Pariya’s award-winning podcast, Escape from Iran, awarded at the New York Radio Festival Awards, connects a simultaneously unique and universal mother and daughter story. Told in Jaleh’s voice, the piece explores Jaleh’s journey to provide Pariya with freedom and choices, immersing the listener in the faith and risks she took to give Pariya a new home. 

“My mum came to this country to be able to give me my freedom, to allow me to make a choice. She made the journey and risked her life, and I wouldn’t have made the most of it if I didn’t go ahead and do what I wanted to do.”

When Pariya was born, her mum decided to escape the turmoil set in Iran during the 1979 Iranian Revolution. The uncertain and dangerous journey was a testament to Jaleh’s resilience and courage, with the generous help of strangers travelling with them in the same situation. 
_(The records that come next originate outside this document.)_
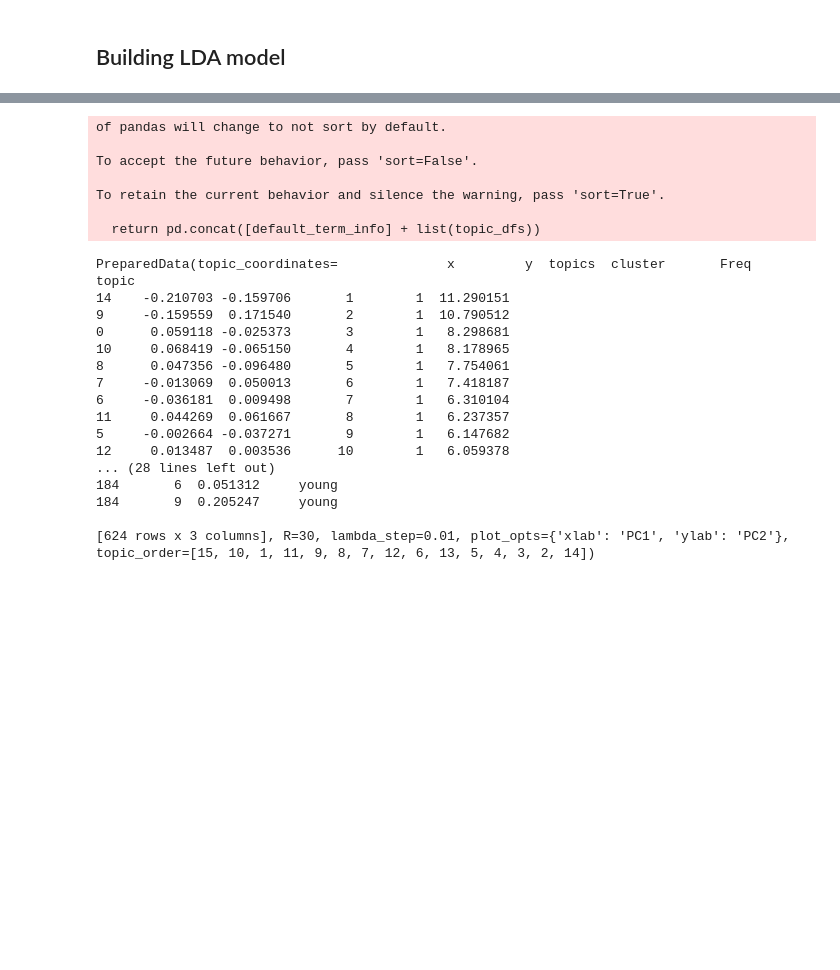
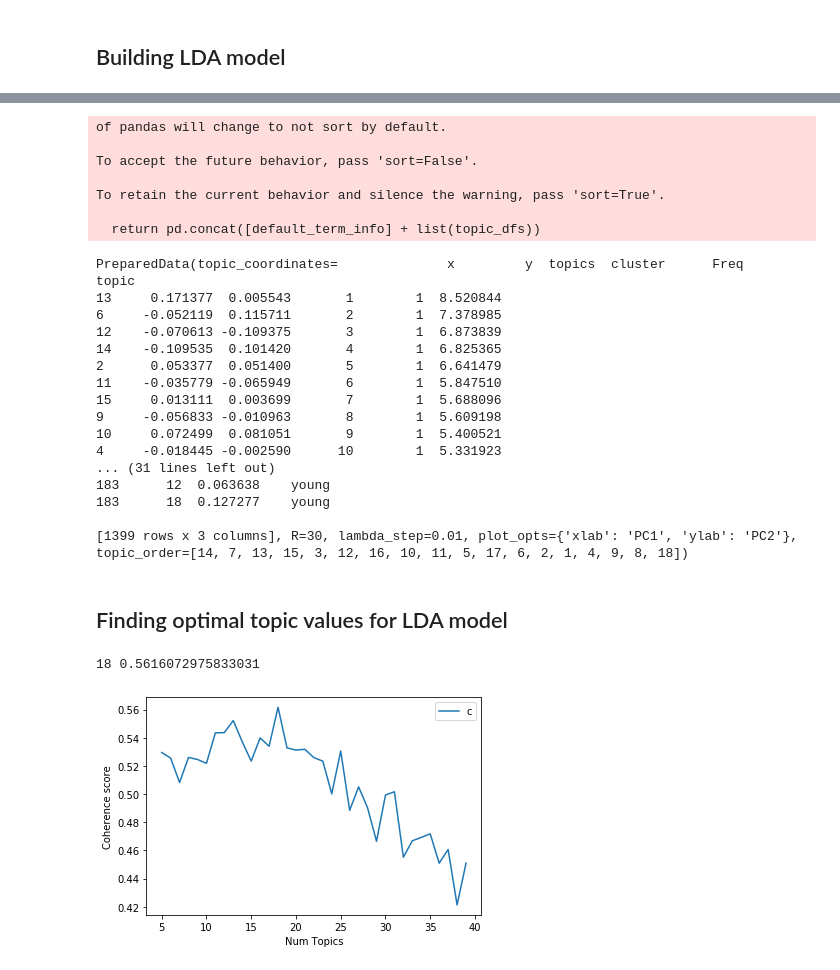
Before and after one commit to DatDaiGia/LDA_Recommendations, a Jupyter notebook: Word2Vec_Recommendations.ipynb, the cells around one changed output, grey strips where cells are left out. Saved outputs shown, nothing was run; the diff lists cells and outputs as text; code cells hidden in the pictures; blank space fills up the shorter version.

Commit message:
Feat: Finding an optimal number of topic modeling

```diff
--- a/Word2Vec_Recommendations.ipynb
+++ b/Word2Vec_Recommendations.ipynb
@@ -132,5 +132,5 @@ data_words
 # %% [markdown]
 ## Create bigram and trigram models
 # %%
-bigram = gensim.models.Phrases(data_words, min_count=5, threshold=100)
+bigram = gensim.models.Phrases(data_words, min_count=2, threshold=10)
 # %%
@@ -213 +223,3 @@ lda_model = gensim.models.LdaModel(corpus=corpus,
+# %%
+lda_model = gensim.models.LdaModel.load('best_ldamodel')
 # %%
@@ -255,20 +269,66 @@ To accept the future behavior, pass 'sort=False'.
 To retain the current behavior and silence the warning, pass 'sort=True'.
 
   return pd.concat([default_term_info] + list(topic_dfs))
-PreparedData(topic_coordinates=              x         y  topics  cluster       Freq
+PreparedData(topic_coordinates=              x         y  topics  cluster      Freq
 topic
-14    -0.210703 -0.159706       1        1  11.290151
-9     -0.159559  0.171540       2        1  10.790512
-0      0.059118 -0.025373       3        1   8.298681
-10     0.068419 -0.065150       4        1   8.178965
-8      0.047356 -0.096480       5        1   7.754061
-7     -0.013069  0.050013       6        1   7.418187
-6     -0.036181  0.009498       7        1   6.310104
-11     0.044269  0.061667       8        1   6.237357
-5     -0.002664 -0.037271       9        1   6.147682
-12     0.013487  0.003536      10        1   6.059378
-... (28 lines left out)
-184       6  0.051312     young
-184       9  0.205247     young
+13     0.171377  0.005543       1        1  8.520844
+6     -0.052119  0.115711       2        1  7.378985
+12    -0.070613 -0.109375       3        1  6.873839
+14    -0.109535  0.101420       4        1  6.825365
+2      0.053377  0.051400       5        1  6.641479
+11    -0.035779 -0.065949       6        1  5.847510
+15     0.013111  0.003699       7        1  5.688096
+9     -0.056833 -0.010963       8        1  5.609198
+10     0.072499  0.081051       9        1  5.400521
+4     -0.018445 -0.002590      10        1  5.331923
+... (31 lines left out)
+183      12  0.063638    young
+183      18  0.127277    young
 
-[624 rows x 3 columns], R=30, lambda_step=0.01, plot_opts={'xlab': 'PC1', 'ylab': 'PC2'}, topic_order=[15, 10, 1, 11, 9, 8, 7, 12, 6, 13, 5, 4, 3, 2, 14])
+[1399 rows x 3 columns], R=30, lambda_step=0.01, plot_opts={'xlab': 'PC1', 'ylab': 'PC2'}, topic_order=[14, 7, 13, 15, 3, 12, 16, 10, 11, 5, 17, 6, 2, 1, 4, 9, 8, 18])
+# %% [markdown]
+## Finding optimal topic values for LDA model
+# %%
+def compute_coherence_values(texts=data_lemmatized, id2word=id2word, corpus=corpus, limit_topics=40):
+    list_models = []
+    coherence_values = []
+    max_coherence = 0
+    max_topic_coherence = 5
+
+    for i in range(5, limit_topics):
+        lda_model = gensim.models.LdaModel(corpus=corpus,
+                                           id2word=id2word,
+                                           num_topics=i,
+                                           random_state=42,
+                                           update_every=1,
+                                           alpha='auto',
+                                           per_word_topics=True)
+        coherence_model_lda = CoherenceModel(model=lda_model,
+                                             texts=texts,
+                                             dictionary=id2word,
+                                             coherence='c_v')
+        coherence_model_lda_value = coherence_model_lda.get_coherence()
+        if max_coherence < coherence_model_lda_value:
+            max_coherence = coherence_model_lda_value
+            max_topic_coherence = i
+
+        list_models.append(lda_model)
+        coherence_values.append(coherence_model_lda_value)
+
+    return list_models, coherence_values, max_topic_coherence, max_coherence
+# %%
+model_list, coherence_values, max_topic_coherence, max_coherence = compute_coherence_values(id2word=id2word, corpus=corpus, texts=data_lemmatized, limit_topics=40)
+# %%
+print(max_topic_coherence, max_coherence)
+# %% [output]
+18 0.5616072975833031
+# %%
+limit=40; start=5; step=6;
+x = range(start, limit)
+plt.plot(x, coherence_values)
+plt.xlabel("Num Topics")
+plt.ylabel("Coherence score")
+plt.legend(("coherence_values"), loc='best')
+plt.show()
+# %% [output]
+[figure, added]
```
Also changed, not shown: parts of 14 cells of this notebook, 4 other files.
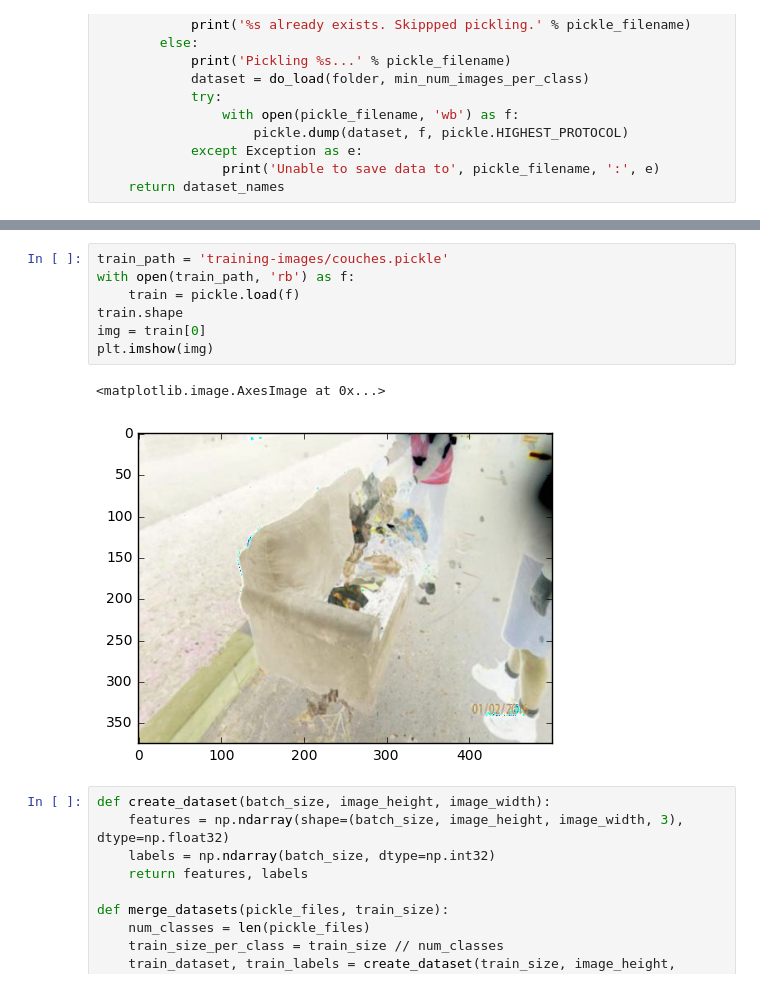
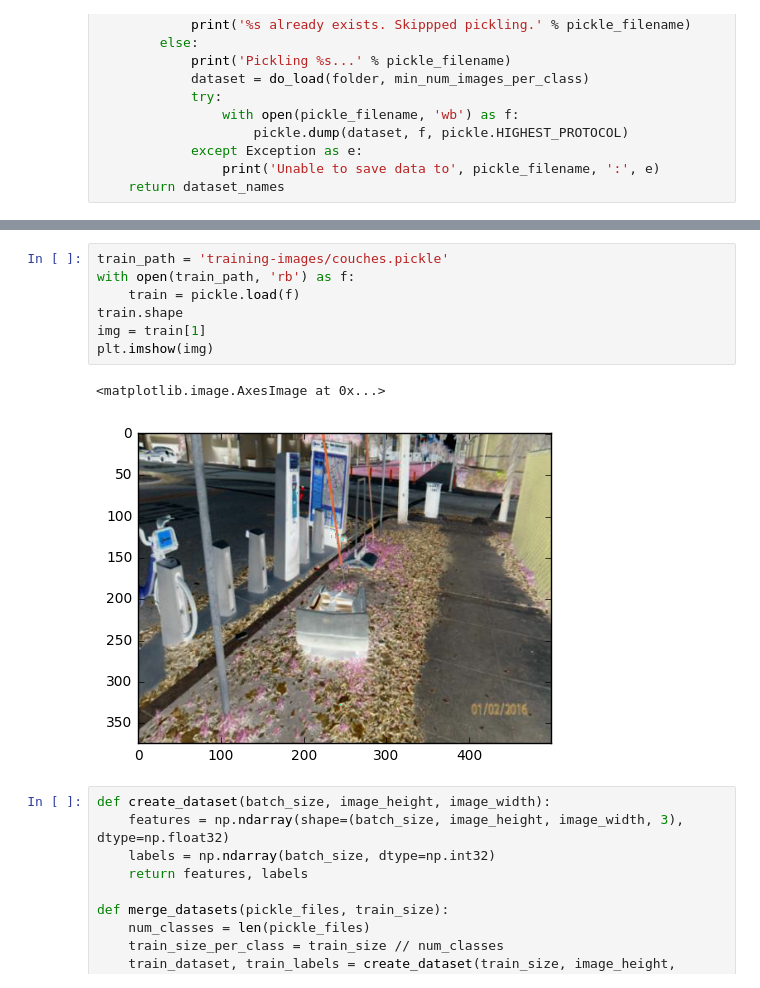
Before and after one commit to Gforky/illegal-dumping-object-detection-engine, a Jupyter notebook: classification-engine.ipynb, the cells around one changed output, grey strips where cells are left out. Drawn from its saved outputs; the diff is of its cells as text.

```diff
--- a/classification-engine.ipynb
+++ b/classification-engine.ipynb
@@ -109,13 +108,13 @@ Standard deviation: 74.2508
 # %%
 train_path = 'training-images/couches.pickle'
 with open(train_path, 'rb') as f:
     train = pickle.load(f)
 train.shape
-img = train[0]
+img = train[1]
 plt.imshow(img)
 # %% [output]
 <matplotlib.image.AxesImage at 0x...>
-[figure, old version]
+[figure, new version]
 # %%
 def create_dataset(batch_size, image_height, image_width):
     features = np.ndarray(shape=(batch_size, image_height, image_width, 3), dtype=np.float32)
```
Also changed, not shown: parts of 5 cells of this notebook, 2 other files.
At the beginning Pariya faced challenges to adapt to a new country and a new language, that led her to study social science and fall in love with podcast and radio, eventually leading her to pursue a career in the industry and becoming an acclaimed radio and podcast producer. 

Watch her full story below.  

Storytelling has evolved from oral tradition to become accessible in a rich tapestry of mediums, and audio remains one of the strongest enablers of connection and social bonding because of the intimacy and individuality of the human voice. 

“People know you, they want to talk to you, they feel like your friend,” says Grant Maling, reflecting on his radio experience.  

Grant, a Bidjigal man from the Eora nation, found his voice through Koori Radio, nurturing his identity and connecting with his love of speaking and sharing stories. Through audio, Grant found his confidence by talking about personal things and trendy topics, helping him juggle the act of growing up and facing homophobic and racist comments. 

“They say that talking is the best therapy, and that’s obviously what we do on radio. Now I am at a place where I am loving who I am and loving what I do and how I interact with people both on air and in social interactions.”

Only after a few years in Koori Radio did Grant consider radio and podcasting as a career path, leading him to study the Graduate Diploma of Radio and Podcasting at AFTRS. Grant’s new sense of connection developed into an experience like no other that gave him the knowledge and confidence that propelled him towards a career doing what he loves. 

If Pariya and Grant’s stories are close to your heart and exploring your creative voice sounds like the next logical thing to do, AFTRS provides a range of scholarships that recognise excellence and assist with the costs associated with higher education. Learn more about our scholarships here and speak to a Student Centre team member if you have any questions.     

You can also learn more about the Graduate Diploma of Radio and Podcasting. 2024 applications close on 7 November, so don’t leave your application to the last minute! Apply here.